The ATIPP Act gives individuals a right to access their personal information held by public bodies in Yukon, limits the personal information they may collect and how it may be used, and mandates other privacy and security measures. PIPEDA applies to personal information of municipal employees in the territories, but is unlikely to cover the personal information of others collected by City of Whitehorse drones.
Even if ATIPP or PIPEDA did apply, the lack of transparency around what a drone is recording, at any given time, hinders accountability. It’s difficult to make a complaint when you don’t know what personal information is being collected. The Federal Aeronautics Act regulates drone use but only in relation to safety. It does not speak to the pervasive privacy implications.
Risks to privacy are created when public officials decide to use privacy invasive technology, such as drones, to conduct their work without balancing the benefits of such use against the privacy rights of individuals.
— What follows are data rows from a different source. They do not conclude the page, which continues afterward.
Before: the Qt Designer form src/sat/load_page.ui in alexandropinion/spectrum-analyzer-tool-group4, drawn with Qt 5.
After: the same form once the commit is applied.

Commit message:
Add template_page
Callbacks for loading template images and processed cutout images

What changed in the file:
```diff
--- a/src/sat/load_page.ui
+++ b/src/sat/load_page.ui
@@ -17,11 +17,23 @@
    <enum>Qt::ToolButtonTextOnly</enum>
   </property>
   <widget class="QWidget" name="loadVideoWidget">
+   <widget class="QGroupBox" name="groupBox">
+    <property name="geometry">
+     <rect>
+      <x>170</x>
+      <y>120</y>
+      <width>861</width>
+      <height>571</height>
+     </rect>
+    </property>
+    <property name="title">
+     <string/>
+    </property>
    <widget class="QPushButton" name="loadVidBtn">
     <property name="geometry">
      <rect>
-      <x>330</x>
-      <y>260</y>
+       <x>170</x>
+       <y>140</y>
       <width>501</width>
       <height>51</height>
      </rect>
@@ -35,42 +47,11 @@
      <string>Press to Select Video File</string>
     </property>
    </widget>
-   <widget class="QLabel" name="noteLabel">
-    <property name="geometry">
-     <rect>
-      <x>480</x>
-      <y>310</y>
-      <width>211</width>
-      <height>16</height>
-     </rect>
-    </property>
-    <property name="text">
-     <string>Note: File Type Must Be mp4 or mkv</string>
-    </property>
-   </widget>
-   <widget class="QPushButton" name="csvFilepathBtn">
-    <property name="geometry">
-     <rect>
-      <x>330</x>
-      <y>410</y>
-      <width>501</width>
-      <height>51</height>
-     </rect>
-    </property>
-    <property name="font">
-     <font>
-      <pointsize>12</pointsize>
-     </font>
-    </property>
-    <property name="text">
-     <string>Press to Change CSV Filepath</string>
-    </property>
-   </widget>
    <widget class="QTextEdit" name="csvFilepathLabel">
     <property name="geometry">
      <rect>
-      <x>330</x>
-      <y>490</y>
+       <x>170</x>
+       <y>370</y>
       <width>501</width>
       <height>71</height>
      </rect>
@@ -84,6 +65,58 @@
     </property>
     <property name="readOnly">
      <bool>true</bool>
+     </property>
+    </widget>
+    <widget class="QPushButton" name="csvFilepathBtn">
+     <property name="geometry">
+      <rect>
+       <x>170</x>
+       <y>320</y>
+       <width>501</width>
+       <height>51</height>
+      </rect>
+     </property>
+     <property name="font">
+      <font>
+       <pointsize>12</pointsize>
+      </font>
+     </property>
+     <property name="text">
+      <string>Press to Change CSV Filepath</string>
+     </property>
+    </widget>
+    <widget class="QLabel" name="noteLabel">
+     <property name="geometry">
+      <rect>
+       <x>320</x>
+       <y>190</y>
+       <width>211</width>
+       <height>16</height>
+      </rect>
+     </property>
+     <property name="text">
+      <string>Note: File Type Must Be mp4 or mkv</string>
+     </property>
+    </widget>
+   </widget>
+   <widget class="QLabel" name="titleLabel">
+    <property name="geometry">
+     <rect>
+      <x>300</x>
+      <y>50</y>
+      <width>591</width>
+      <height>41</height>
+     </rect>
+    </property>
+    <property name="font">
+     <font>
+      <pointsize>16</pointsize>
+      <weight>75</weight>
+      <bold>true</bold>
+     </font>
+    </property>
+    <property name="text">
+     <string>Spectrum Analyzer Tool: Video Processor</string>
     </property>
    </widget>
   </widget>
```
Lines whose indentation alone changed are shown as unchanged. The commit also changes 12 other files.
I strongly encourage the City to undertake this analysis and publicize the results.
One step toward reducing these risks would be for municipalities to be made subject to the ATIPP Act. As technologies progress and present ever-changing challenges, individuals deserve recourse to ensure their privacy is protected.
The Information and Privacy Commissioner is an independent officer of the Yukon Legislative Assembly.
Diane McLeod-McKay, B.A., J.D.
Information and Privacy Commissioner